• Categories

  • Syndicate

  • Archives

Which is Better, Cardio or Resistance Training?

Posted by bmagnus On February - 17 - 2010

One of the great exercise controversies of the last few decades is whether most people are better off doing cardio exercise or strength resistance training. One side states that cardio is the way forward, and that heart-pumping workouts such as biking, swimming, running, hiking, aerobic dance, and even walking are the best way to get and stay fit. The other side insists that you need good old fashioned resistance training, either with your own body weight or with equipment such as barbells to really call yourself fit.

The answer: You need both.

Cardio training has some great benefits without question. It strengthens our hearts and lungs so we can get up and do the many things we do each day. It improves our blood pressure. It can help us burn stored fat in our bodies, and thus help us lose weight. Weight-bearing cardio activities can help build stronger muscles and bones. Some cardio activities — such as biking or walking — can help us get around town in a manner that can be both efficient and fun.

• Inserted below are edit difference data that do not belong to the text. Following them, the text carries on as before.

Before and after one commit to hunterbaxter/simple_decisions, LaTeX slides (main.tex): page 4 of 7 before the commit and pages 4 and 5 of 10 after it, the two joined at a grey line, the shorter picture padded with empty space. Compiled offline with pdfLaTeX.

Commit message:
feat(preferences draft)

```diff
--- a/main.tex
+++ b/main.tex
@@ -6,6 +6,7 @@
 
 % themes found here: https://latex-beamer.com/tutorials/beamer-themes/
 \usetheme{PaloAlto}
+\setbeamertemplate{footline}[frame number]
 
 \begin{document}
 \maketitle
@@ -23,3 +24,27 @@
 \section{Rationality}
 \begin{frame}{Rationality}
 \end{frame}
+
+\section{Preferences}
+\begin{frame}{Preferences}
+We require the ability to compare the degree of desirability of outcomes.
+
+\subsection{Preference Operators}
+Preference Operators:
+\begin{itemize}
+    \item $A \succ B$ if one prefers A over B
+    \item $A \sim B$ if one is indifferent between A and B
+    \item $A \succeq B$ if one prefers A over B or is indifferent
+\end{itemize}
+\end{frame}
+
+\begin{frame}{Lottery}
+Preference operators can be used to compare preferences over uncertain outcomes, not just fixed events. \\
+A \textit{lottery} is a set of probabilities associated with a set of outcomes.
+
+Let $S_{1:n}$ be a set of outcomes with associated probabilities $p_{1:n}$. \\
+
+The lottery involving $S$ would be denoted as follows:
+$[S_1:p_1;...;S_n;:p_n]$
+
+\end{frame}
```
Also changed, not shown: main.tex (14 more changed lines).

We can use cardio equipment such as treadmills and stationary bikes while we catch up on the evening news or our favorite TV shows, working out instead of becoming couch potatoes. Because many cardio activities require no specialized equipment, it’s easy for most people to get started.

By contrast, strength training will do a little bit for the heart, but more importantly it will strengthen the various skeletal muscles. It will increase the amount of muscle fiber and give you “shape.” Because muscle fiber is made of living cells, strength training will increase the metabolism. This means you will be burning more calories every minute of the day, whether you are awake or asleep, not just while you are working out. This is especially important for people over the age of 30, whose metabolisms may be slowing due to age and hormonal declines. Because you will have stronger back, shoulder, and hip muscles, your posture will be better.

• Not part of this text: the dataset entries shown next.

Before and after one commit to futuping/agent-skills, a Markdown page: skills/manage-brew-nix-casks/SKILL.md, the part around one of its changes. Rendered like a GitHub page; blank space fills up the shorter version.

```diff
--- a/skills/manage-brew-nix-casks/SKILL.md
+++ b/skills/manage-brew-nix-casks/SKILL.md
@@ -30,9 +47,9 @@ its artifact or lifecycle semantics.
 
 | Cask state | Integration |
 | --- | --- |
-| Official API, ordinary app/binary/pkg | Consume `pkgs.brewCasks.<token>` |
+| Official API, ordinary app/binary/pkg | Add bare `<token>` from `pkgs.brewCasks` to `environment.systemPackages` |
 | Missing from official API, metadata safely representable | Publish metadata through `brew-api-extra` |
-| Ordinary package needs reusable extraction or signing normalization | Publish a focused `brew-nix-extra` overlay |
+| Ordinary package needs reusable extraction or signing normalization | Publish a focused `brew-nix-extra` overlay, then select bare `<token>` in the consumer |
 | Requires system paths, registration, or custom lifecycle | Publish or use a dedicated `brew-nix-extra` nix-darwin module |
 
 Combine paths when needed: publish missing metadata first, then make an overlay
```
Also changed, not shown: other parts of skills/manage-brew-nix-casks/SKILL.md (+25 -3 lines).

Put the two together for the best possible results from exercise, including a great looking body, a positive impact on your cholesterol levels, better mood and sleep, more resilient bones and connective tissues, a lower resting heart rate, more endurance for any activities you participate in, lower risk for many serious and/or chronic diseases, and generally better health. And of course, for the best results, don’t forget a bit of flexibility training too.

Many people think they don’t have time for that, but that is simply not true! Let’s take the current recommendation: a minimum of 30 minutes of moderate activity on most days. in that amount of time, you can do a split routine of cardio three times a week, resistance 2 days a week, and one day dedicated to flexibility — and active recovery. If you prefer to do a routine that is largely the same each day, try a 5 minute warm up and stretch, 10 minutes of fairly vigorous cardio (your own definition of vigorous will be fine!), 10 minutes of strength training including at least one exercise for each major muscle group (legs, butt, abs, back, chest, shoulders, biceps, and triceps; here’s some examples of exercises that require no external weights), and a 5 minutes cool-down with stretch. There are of course many programmed workouts that you can do in a half hour and will keep you on track, such as 10 Minute Trainer.

Fitness takes a little more than a regular walk around the mall, but it doesn’t have to be complicated either.

Comments are closed.